Voters wait in line at PS 175 in Harlem this morning (via Flickr)

Voters wait in line at PS 175 in Harlem this morning (via Flickr)

Election Day marks the only time all year that many New Yorkers ever set foot inside their local public school.

What did you notice about the school you visited today? Did you learn anything new about your neighborhood school?

At This Week in Education, Alexander Russo writes that he thinks the practice of locating polls inside schools “legitimizes schools.” And at TAPPED, the blog of the American Prospect magazine, Dana Goldstein writes that it could also help break down stereotypes about urban schools:

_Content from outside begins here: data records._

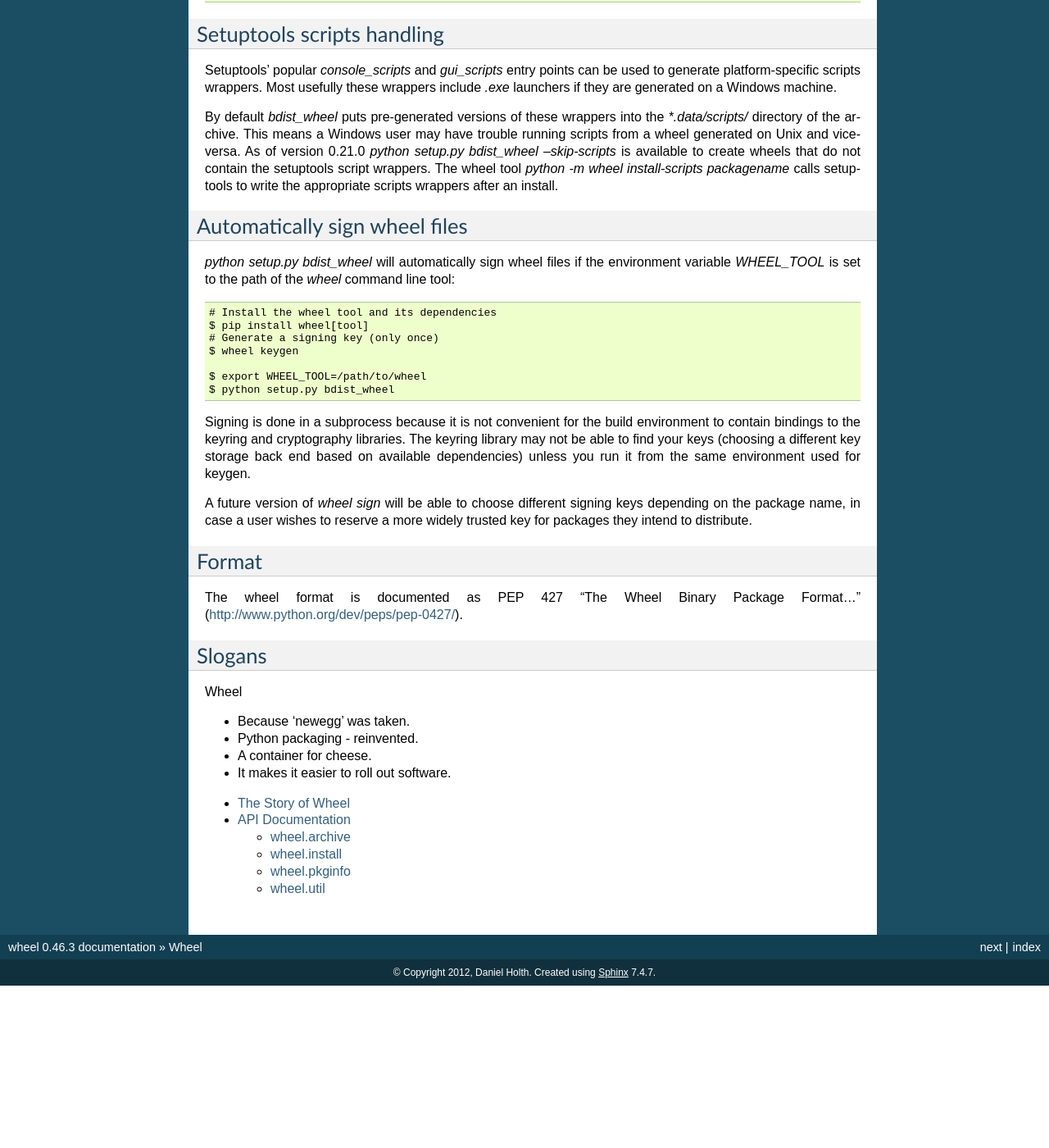
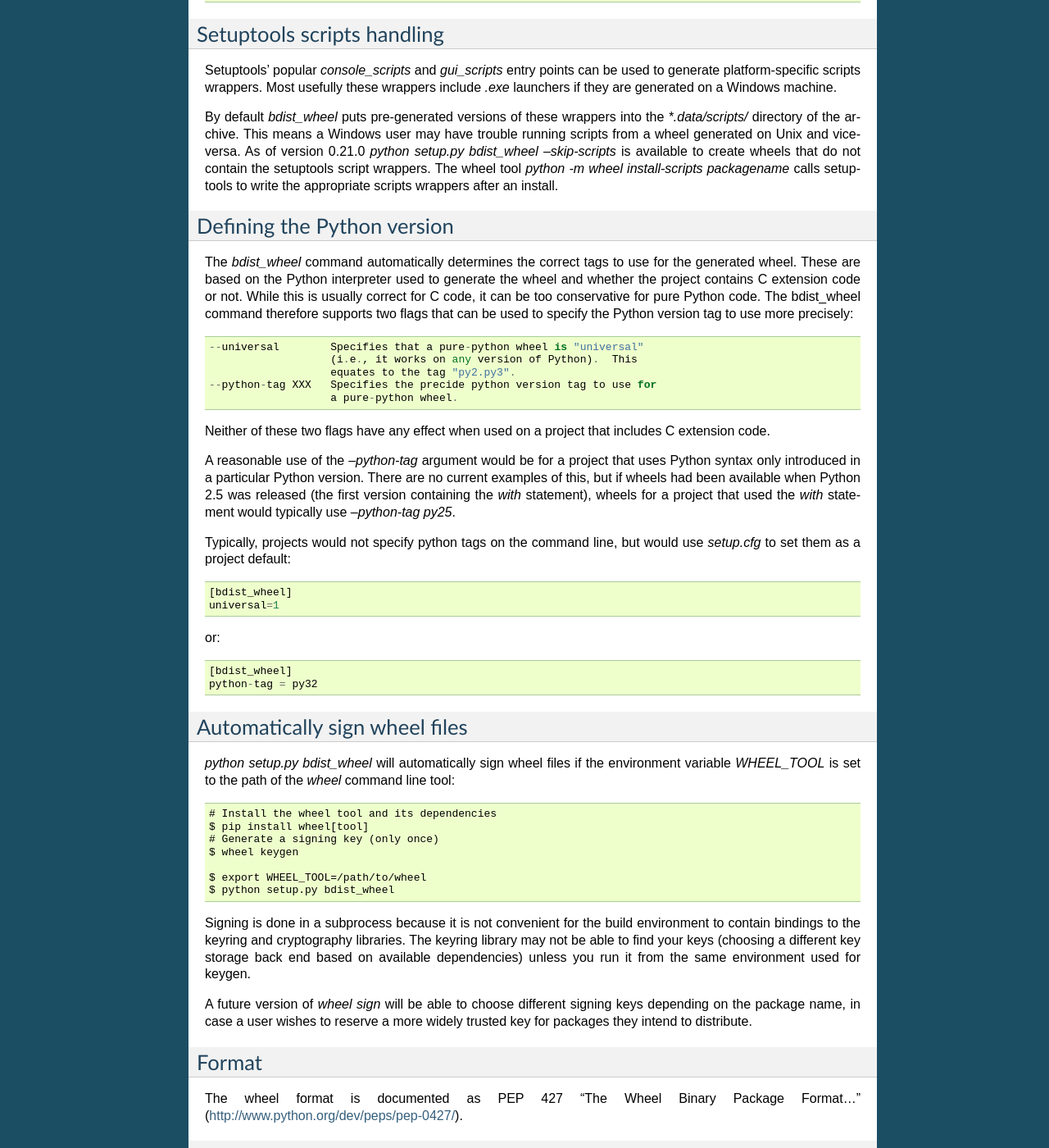
Before and after one commit to pypa/wheel, a Sphinx documentation site: the page built from docs/index.rst, in a window 1280 px wide and 1400 px high, scrolled down 1830 px. Shown: the whole window at 82% size. Built offline with Sphinx 7.4.7, drawn with Linux system fonts in a browser that asks for light colours; before the commit the page ends 3032 px from its top, so only the background shows below that; some of the changed text lies outside the part shown.

Commit message:
Updates following review comments (docs, setup.cfg)

```diff
--- a/docs/index.rst
+++ b/docs/index.rst
@@ -97,6 +97,43 @@ contain the setuptools script wrappers. The wheel tool `python -m wheel
 install-scripts packagename` calls setuptools to write the appropriate
 scripts wrappers after an install.
 
+Defining the Python version
+---------------------------
+
+The `bdist_wheel` command automatically determines the correct tags to use for
+the generated wheel.  These are based on the Python interpreter used to
+generate the wheel and whether the project contains C extension code or not.
+While this is usually correct for C code, it can be too conservative for pure
+Python code.  The bdist_wheel command therefore supports two flags that can be
+used to specify the Python version tag to use more precisely::
+
+    --universal        Specifies that a pure-python wheel is "universal"
+                       (i.e., it works on any version of Python).  This
+                       equates to the tag "py2.py3".
+    --python-tag XXX   Specifies the precide python version tag to use for
+                       a pure-python wheel.
+
+Neither of these two flags have any effect when used on a project that includes
+C extension code.
+
+A reasonable use of the `--python-tag` argument would be for a project that
+uses Python syntax only introduced in a particular Python version.  There are
+no current examples of this, but if wheels had been available when Python 2.5
+was released (the first version containing the `with` statement), wheels for a
+project that used the `with` statement would typically use `--python-tag py25`.
+
+Typically, projects would not specify python tags on the command line, but
+would use `setup.cfg` to set them as a project default::
+
+    [bdist_wheel]
+    universal=1
+
+or::
+
+    [bdist_wheel]
+    python-tag = py32
+
+
 Automatically sign wheel files
 ------------------------------
 
--- a/setup.cfg
+++ b/setup.cfg
@@ -13,6 +13,6 @@ requires-dist =
     ed25519ll; extra == 'faster-signatures'
 license-file = LICENSE.txt
 
-[wheel]
+[bdist_wheel]
 # use py2.py3 tag for pure-python dist:
 universal=1
```
Also changed, not shown: 1 other file.
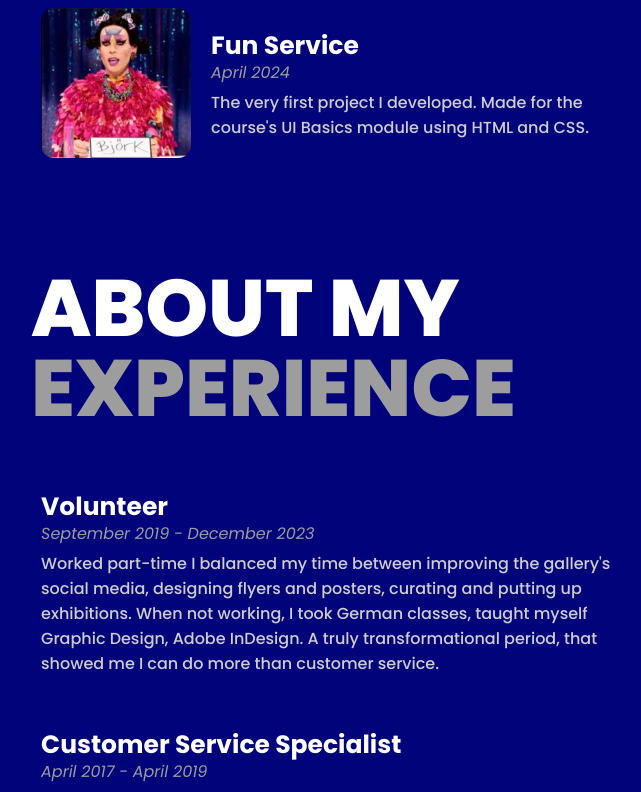
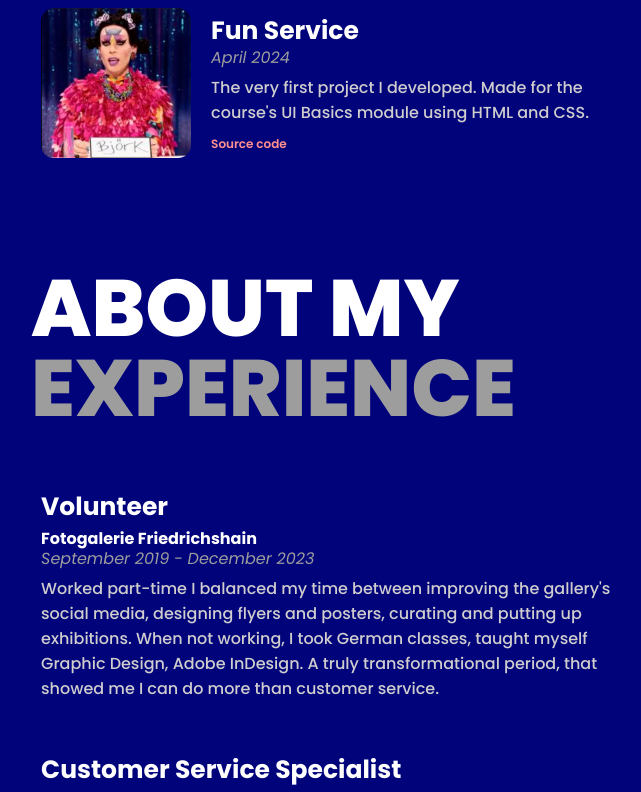
Before and after one commit to Domszilu/portfolio, a React (Vite) app in the folder frontend/: page / in a window 1280 px wide. Shown: the part 1140-1932 px from the top of the page, without its empty margins (501-1142 px from the left). Built offline with nearby package versions, Linux system fonts and the light colour scheme.

Commit message:
worked on exp

```diff
--- a/frontend/src/components/Experience/Experience.jsx
+++ b/frontend/src/components/Experience/Experience.jsx
@@ -22,6 +22,7 @@ const Experience = () => {
                             <ExperienceContainer key={index}>
                                 <div className="project-description-container">
                                     <h3>{experience.position}</h3>
+                                    <h4>{experience.company}</h4>
                                     <p className="dates">{experience.year}</p>
                                     <p className="position-description">
                                         {experience.description}
--- a/frontend/src/components/Experience/StyledExperience.js
+++ b/frontend/src/components/Experience/StyledExperience.js
@@ -17,7 +17,7 @@ export const ExperienceContainer = styled.div`
     border-radius: 8px;
     gap: 1rem;
     transition: 0.5s;
-    cursor: pointer;
+    /* cursor: pointer; */
     padding: 1rem;
 
     &&:hover {
--- a/frontend/src/components/Projects/Projects.jsx
+++ b/frontend/src/components/Projects/Projects.jsx
@@ -41,6 +41,17 @@ const Projects = () => {
                                     <p className="project-description">
                                         {project.description}
                                     </p>
+                                    <button
+                                        onClick={() =>
+                                            window.open(
+                                                project.sourceCode,
+                                                "_blank",
+                                                "noopener, noreferrer"
+                                            )
+                                        }
+                                    >
+                                        Source code
+                                    </button>
                                 </div>
                             </ProjectContainer>
                         ))}
--- a/frontend/src/components/Projects/StyledProjects.js
+++ b/frontend/src/components/Projects/StyledProjects.js
@@ -49,4 +49,22 @@ export const ProjectContainer = styled.div`
         margin: 1rem;
         aspect-ratio: 1/1;
     }
+
+    button {
+        background-color: transparent;
+        border: none;
+        color: white;
+        font-family: "Poppins", serif;
+        font-weight: 600;
+        font-size: 1.2rem;
+        width: fit-content;
+        cursor: pointer;
+        transition: 0.5s;
+        padding-top: 1rem;
+        color: rgb(255, 144, 144);
+
+        &:hover {
+            color: white;
+        }
+    }
 `;
--- a/frontend/src/data/projects.js
+++ b/frontend/src/data/projects.js
@@ -10,6 +10,7 @@ const projects = [
         thumbnail: TattifyThumbnail,
         createdAt: "November 2024",
         url: "https://tattify-1.onrender.com/",
+        sourceCode: "https://github.com/WebDevFinalProject/tattify",
     },
     {
         name: "AstroDomi",
@@ -18,6 +19,7 @@ const projects = [
         thumbnail: AstroThumbnail,
         createdAt: "September 2024",
         url: "https://astrology-website-2q8d.onrender.com/",
+        sourceCode: "https://github.com/Domszilu/astrology-website",
     },
     {
         name: "Fun Service",
@@ -26,6 +28,7 @@ const projects = [
         thumbnail: FunService,
         createdAt: "April 2024",
         url: "https://domszilu.github.io/fun-service/",
+        sourceCode: "https://github.com/Domszilu/fun-service",
     },
 ];
 
```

One of the best things about voting is getting to spend some time inside a local public school. This is especially important in mixed-income, multi-racial neighborhoods like mine, where many affluent white parents have negative stereotypes about the level of disorder inside public schools. … I voted at Bell Multicultural High School in the Columbia Heights neighborhood of D.C. School was in session, and the students were just amazing.

But something Goldstein points out about the school in another post about her voting experience could be a turnoff to some parents: Anyone entering, including voters, must go through a metal detector.